Two-level page tables

Your first goal will be to implement two-level page tables for DLX. Currently, DLX uses only single-level page tables, but the "hardware" is capable of two-level tables. In order to activate two-level page tables, you'll need to modify the constants MEMORY_L1_PAGE_SIZE_BITS and MEMORY_L2_PAGE_SIZE_BITS. They're currently set to the same value (16), but you'll need to set them appropriately for your page tables, which should have 512 byte pages and map 64KB per level 2 page table. Your level 1 page tables should have 256 entries — enough to map 16MB of memory per process, which sholuld be plenty for a CPU with only 2MB of memory by default.

Level 1 page tables only have pointers to level 2 page tables in them. If the L2 page table for a particular entry doesn't exist, the PTE in the L1 page table should be 0. If it does exist, the PTE should just contain the address of the L2 table, which may start at any address divisible by 4 (except 0, of course).

Level 2 page tables have PTEs in them that point to real pages of memory. In addition to the page address itself, there are three special bits in each PTE: valid, dirty, and reference. The valid bit must be set by the operating system to indicate that the page in memory is valid. The dirty and reference bits are set by the "hardware" when an address in the page is modified and accessed (read or written), respectively. The bits are never reset by the "hardware", but they may be reset by the OS if desired. Definitions for the bits are in memory.h.

If a user process attempts to access an invalid page, a page fault trap is generated. This occurs if either the entry in the level 1 page table is 0, or if the entry in the level 2 page table is marked with an invalid bit. If the access is past the end of the level 1 page table, an illegal access trap is generated instead. You don't need to handle illegal accesses, but you do need to handle page faults (see below). After you've loaded the missing page and fixed up the page tables, you return from the trap the same way you returned from other traps.

In addition to implementing 2-level page tables, you'll need to modify MemoryTranslateUserToSystem() to be able to translate user addresses into system addresses. This currently works for the simple single level page tables already implemented, but you'll need to modify it to handle your 2-level page tables.

Note that all of this page table stuff needs to be freed up when a process exits, so you should keep track of which pages have been allocated to each process.

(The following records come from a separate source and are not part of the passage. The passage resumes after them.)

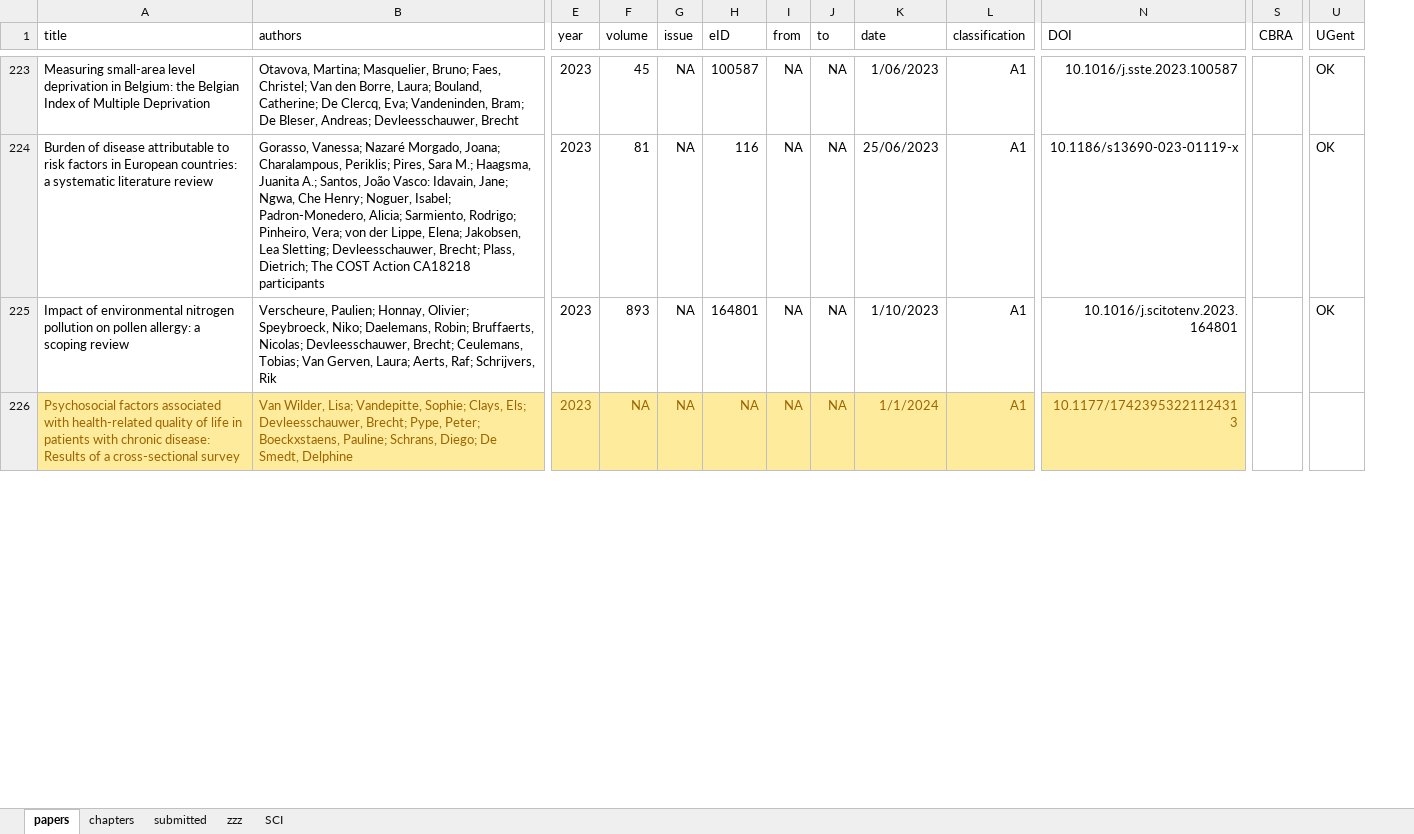
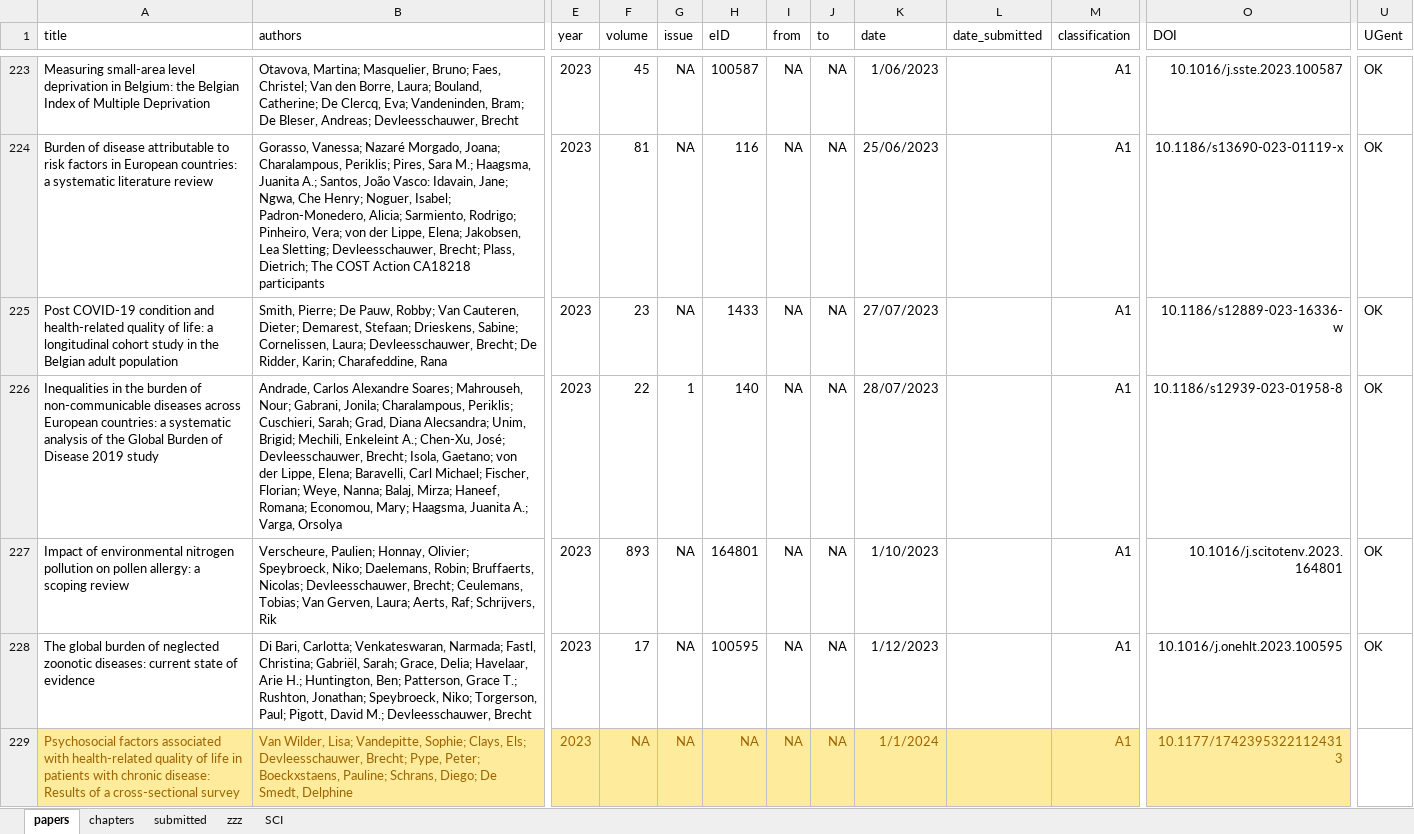
Before and after one commit to brechtdv/brechtdv.github.io, an Excel workbook: publications.xlsx, sheet papers, drawn as a sheet; only a part is shown, gaps mark what is left out; values as stored, in another font and other column widths than the file's, no borders; conditional formats and table styles not drawn; removed rows and columns are numbered as before the commit, all else as after; rows hold the shown columns only; the diff covers the shown part only; the diff names each change by its address in the sheet, - before the commit and + after, or states it on an @@ line.

```diff
--- a/publications.xlsx (sheet papers)
+++ b/publications.xlsx (sheet papers)
+column L (date_submitted), empty
-column S (CBRA), empty
+row 225: Post COVID-19 condition and health-related quality of life: a longitudinal cohort study in the Belgian adult population | Smith, Pierre; De Pauw, Robby; Van Cauteren, Dieter; Demarest, Stefaan; Drieskens, Sabine; Cornelissen, Laura; Devleesschauwer, Brecht; De Ridder, Karin; Charafeddine, Rana | 2023 | 23 | NA | 1433 | NA | NA | 27/07/2023 |  | A1 | 10.1186/s12889-023-16336-w | OK
+row 226: Inequalities in the burden of non-communicable diseases across European countries: a systematic analysis of the Global Burden of Disease 2019 study | Andrade, Carlos Alexandre Soares; Mahrouseh, Nour; Gabrani, Jonila; Charalampous, Periklis; Cuschieri, Sarah; Grad, Diana Alecsandra; Unim, Brigid; Mechili, Enkeleint A.; Chen-Xu, José; Devleesschauwer, Brecht; Isola, Gaetano; von der Lippe, Elena; Baravelli, Carl Michael; Fischer, Florian; Weye, Nanna; Balaj, Mirza; Haneef, Romana; Economou, Mary; Haagsma, Juanita A.; Varga, Orsolya | 2023 | 22 | 1 | 140 | NA | NA | 28/07/2023 |  | A1 | 10.1186/s12939-023-01958-8 | OK
+row 228: The global burden of neglected zoonotic diseases: current state of evidence | Di Bari, Carlotta; Venkateswaran, Narmada; Fastl, Christina; Gabriël, Sarah; Grace, Delia; Havelaar, Arie H.; Huntington, Ben; Patterson, Grace T.; Rushton, Jonathan; Speybroeck, Niko; Torgerson, Paul; Pigott, David M.; Devleesschauwer, Brecht | 2023 | 17 | NA | 100595 | NA | NA | 1/12/2023 |  | A1 | 10.1016/j.onehlt.2023.100595 | OK
```
Also changed, not shown: 2 removed rows elsewhere in this sheet, sheet submitted, sheet SCI, sheet zzz, 2 other files.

The page table does this implicitly....

Sbrk trap

In this version of the operating system, processes can request more memory via the Sbrk() trap. This trap takes one argument: the number of bytes the process wants to allocate. The return value should be a pointer (in the user's address space) to the extra memory that was allocated.

Implementing Sbrk() will involve modifying the page tables for the process to make more pages valid, and any bookkeeping that might entail.

On-disk virtual memory

Since processes in DLXOS might use more memory than the system has available, you'll need to implement on-disk virtual memory. This means you'll need to be able to keep pages of memory on disk if there's no space for them in memory. To do this, you should use the FsOpen, FsRead, and FsWrite calls on a file called "vm" that you create. Sample usage for these calls (FsOpen & FsRead) is in process.c; FsWrite uses similar arguments to FsRead.

On a page fault, you'll need to choose a page to remove from memory and find the page on disk that you're going to replace it with. You may also need to write the page being replaced to disk if it's dirty. These tasks will involve keeping track of which parts of the disk are available and which parts are free. You'll also want to quickly be able to figure out where on the disk the page you're trying to bring in is located. The easiest way to do this is to somehow store the disk location in the PTE....


What to hand in

As with other projects, you'll need to hand in your design documentation and your code. Because your code may include both operating system code and user programs (such as the shell), please make sure your Makefile builds them separately.

Syllabus | Schedule | News & Notes | Grades | Feedback
Submit | Homework: 1 2 3 4 5 6 | Project: 1 2 3 4

Last updated 3 Dec 1999 by Ethan Miller (